No one foresaw that internal opponents of the peace process would become so embittered as to testify against Adams, albeit as part of a research project under supposedly guaranteed lifetime confidentiality.
The Boston tapes project may have been modelled on the Bureau of Military History statements collected 50-60 years ago from survivors of the independence struggle, which only became generally available after everyone’s death. With a broad consensus behind the independence struggle, no one faced prosecution by the State for their part in it. Those collecting the statements acted impartially.
The Boston tapes in contrast have been a complete debacle, having been commandeered by the PSNI, prejudicing any future project. Apparently, with great foresight – or was it foreknowledge? – British law was changed 10 years ago to permit the admissibility of such statements, even where people were dead. Anthony McIntyre has engaged before, during and after the project, in repeated polemical attacks on the Sinn Féin leadership’s conduct of the peace process, suggesting a more immediate political, and not just a long-term scholarly, intention.
To give just one instance, in his collected articles Good Friday: The Death of Irish Republicanism, he refers in April 2004 to "the nauseating spectacle of Sinn Féin at the Republican plot". Ed Moloney in his foreword argues that the Adams-McGuinness leadership employed "ambiguity, deception, dishonesty, betrayal, duplicity etc", calls their allies "a bunch of authoritarian Stalinist control freaks", and expresses frustration that Adams and McGuinness have managed to escape "Houdini-like from the straitjacket of IRA violence".

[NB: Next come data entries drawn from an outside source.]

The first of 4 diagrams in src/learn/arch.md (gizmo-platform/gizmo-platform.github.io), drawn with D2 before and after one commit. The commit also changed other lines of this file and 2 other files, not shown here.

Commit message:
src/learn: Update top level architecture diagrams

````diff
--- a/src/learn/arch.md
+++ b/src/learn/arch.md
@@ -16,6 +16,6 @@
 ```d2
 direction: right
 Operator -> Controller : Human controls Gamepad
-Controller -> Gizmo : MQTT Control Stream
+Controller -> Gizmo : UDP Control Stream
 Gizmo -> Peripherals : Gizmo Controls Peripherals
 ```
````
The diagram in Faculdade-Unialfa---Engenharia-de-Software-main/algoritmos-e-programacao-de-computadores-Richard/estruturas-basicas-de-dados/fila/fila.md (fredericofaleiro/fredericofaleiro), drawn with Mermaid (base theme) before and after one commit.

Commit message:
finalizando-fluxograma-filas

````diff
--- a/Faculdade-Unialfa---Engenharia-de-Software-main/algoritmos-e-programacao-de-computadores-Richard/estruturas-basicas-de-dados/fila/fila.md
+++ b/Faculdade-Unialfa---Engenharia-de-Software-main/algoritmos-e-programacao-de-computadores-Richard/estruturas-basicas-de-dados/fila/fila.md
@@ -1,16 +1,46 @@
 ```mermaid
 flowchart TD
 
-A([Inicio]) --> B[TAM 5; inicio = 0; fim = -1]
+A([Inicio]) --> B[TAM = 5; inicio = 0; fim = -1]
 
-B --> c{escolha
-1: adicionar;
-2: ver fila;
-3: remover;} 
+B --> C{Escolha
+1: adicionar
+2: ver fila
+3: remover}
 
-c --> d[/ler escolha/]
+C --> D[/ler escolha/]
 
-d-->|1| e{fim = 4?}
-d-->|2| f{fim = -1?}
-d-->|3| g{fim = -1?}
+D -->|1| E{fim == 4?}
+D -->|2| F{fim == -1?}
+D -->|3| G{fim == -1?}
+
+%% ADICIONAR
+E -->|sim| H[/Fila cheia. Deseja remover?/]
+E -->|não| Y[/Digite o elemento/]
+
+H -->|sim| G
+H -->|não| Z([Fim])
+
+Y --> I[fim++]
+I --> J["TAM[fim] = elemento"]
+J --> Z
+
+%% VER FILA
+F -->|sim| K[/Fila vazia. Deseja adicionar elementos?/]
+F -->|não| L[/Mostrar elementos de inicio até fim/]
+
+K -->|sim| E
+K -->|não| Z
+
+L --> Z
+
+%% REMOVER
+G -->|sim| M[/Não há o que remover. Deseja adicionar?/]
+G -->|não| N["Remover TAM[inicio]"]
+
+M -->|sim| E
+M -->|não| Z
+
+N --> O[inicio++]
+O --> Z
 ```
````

Are these examples of the spirit of “professionalism and detachment”, which, Moloney claims, informed conduct of the project? What possessed Paul Bew, now Lord Bew, distinguished historian, former unionist adviser, and present chairman of the British-Irish Association, to recommend people who were more crusading journalists than academics to manage it?
None of this is to say that all three were not appalled at the later turn of events. Moloney and McIntyre tried every legal avenue to stop the handing over of the tapes.
Boston College is right to question why the British government, with its huge investment in the peace process, allowed the PSNI to subpoena the tapes, when it has no difficulty "in the public interest" in preventing the law from taking its course in relation to following up evidence which implicates members of the security forces? Did the Irish Government express any reservations about it?
While tension has been somewhat relieved in the short term by Adams’s release without charge with a file going to the Public Prosecution Service, and by strong statements of continuing Sinn Féin support for the police despite destabilising doubts having been earlier expressed, this episode has given warning that relations within the Executive are brittle, and that tensions must be reduced by an agreement on outstanding issues covered in the Haass report.
American mediation to be successful requires the active input of the British and Irish governments. Recent statements suggest that they recognise the danger. The electoral fall-out from what has happened is quite uncertain.
Martin Mansergh is a former Northern Ireland adviser and politician